#### [INSTRUCTIONS FOR THE TASK]
Since only the text is wanted, print every entry below exactly and omit the images.

#### [GIVEN RECORDS]
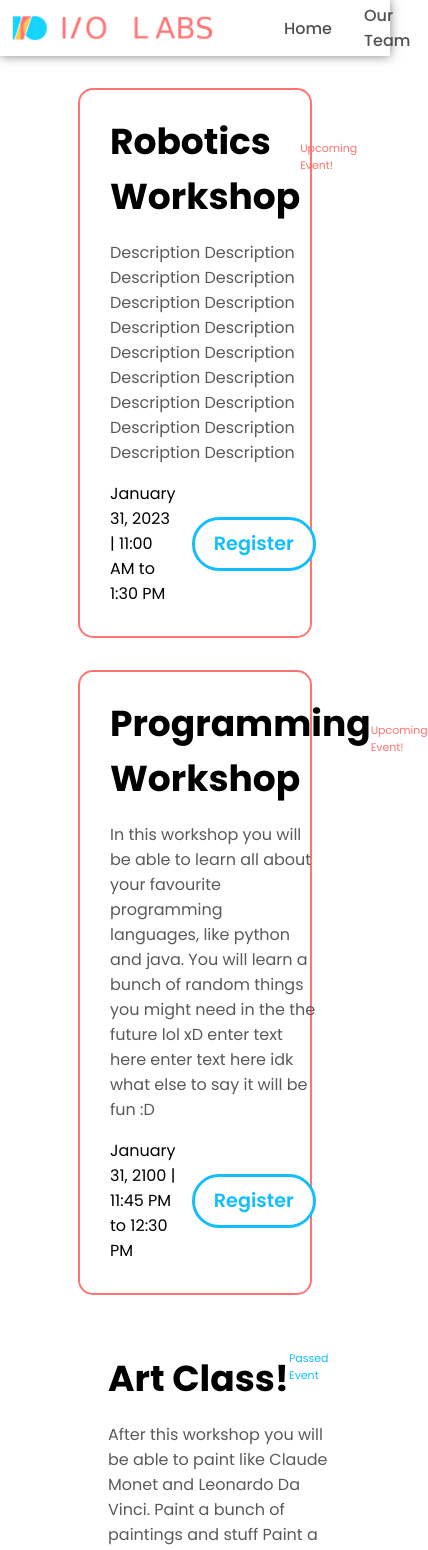
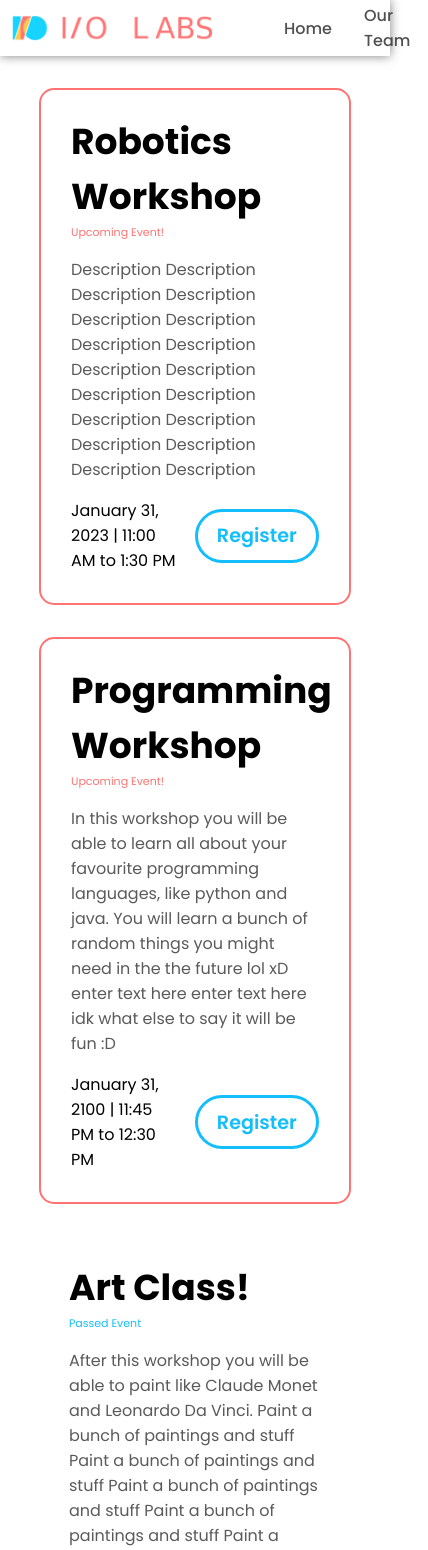
Before and after one commit to jessicaxu0605/iolabs-website, a React (Create React App) app: page /events in a window 390 px wide. Shown: the top 1550 px of the page, 428 px wide, since content can reach past the window. Built offline with nearby package versions, Linux system fonts and the light colour scheme; the HTML template or start-up script is replaced by a standard one.

Commit message:
made events page more compatible with mobile devices

```diff
--- a/src/Events/EventPage.css
+++ b/src/Events/EventPage.css
@@ -77,3 +77,32 @@
     display: grid;
     grid-template-columns: auto 1fr;
 }
+
+@media only screen and (max-width: 650px) {
+    .eventCard {
+        margin: 2rem 10% 2rem 10%;
+        border: 2px solid var(--io-red);
+        border-radius: 15px;
+    }
+    .eventCard-passed {
+        margin: 2rem 10% 2rem 10%;
+        border: none;
+    }
+    .eventName {
+        font-size: 36px;
+        margin-bottom: 0;
+    }
+    .eventSection {
+        display: grid;
+        gap: 1em;
+        grid-template-columns: 1fr 1fr;
+        margin: 0 30px 30px 30px;
+    }
+}
+
+@media only screen and (max-width: 970px) {
+    .eventHeader {
+        display: grid;
+        grid-template-columns: 1fr;
+    }
+}
```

#### [YOUR RESPONSE]
Before and after one commit to jessicaxu0605/iolabs-website, a React (Create React App) app: page /events in a window 390 px wide. Shown: the top 1550 px of the page, 428 px wide, since content can reach past the window. Built offline with nearby package versions, Linux system fonts and the light colour scheme; the HTML template or start-up script is replaced by a standard one.

Commit message:
made events page more compatible with mobile devices

```diff
--- a/src/Events/EventPage.css
+++ b/src/Events/EventPage.css
@@ -77,3 +77,32 @@
     display: grid;
     grid-template-columns: auto 1fr;
 }
+
+@media only screen and (max-width: 650px) {
+    .eventCard {
+        margin: 2rem 10% 2rem 10%;
+        border: 2px solid var(--io-red);
+        border-radius: 15px;
+    }
+    .eventCard-passed {
+        margin: 2rem 10% 2rem 10%;
+        border: none;
+    }
+    .eventName {
+        font-size: 36px;
+        margin-bottom: 0;
+    }
+    .eventSection {
+        display: grid;
+        gap: 1em;
+        grid-template-columns: 1fr 1fr;
+        margin: 0 30px 30px 30px;
+    }
+}
+
+@media only screen and (max-width: 970px) {
+    .eventHeader {
+        display: grid;
+        grid-template-columns: 1fr;
+    }
+}
```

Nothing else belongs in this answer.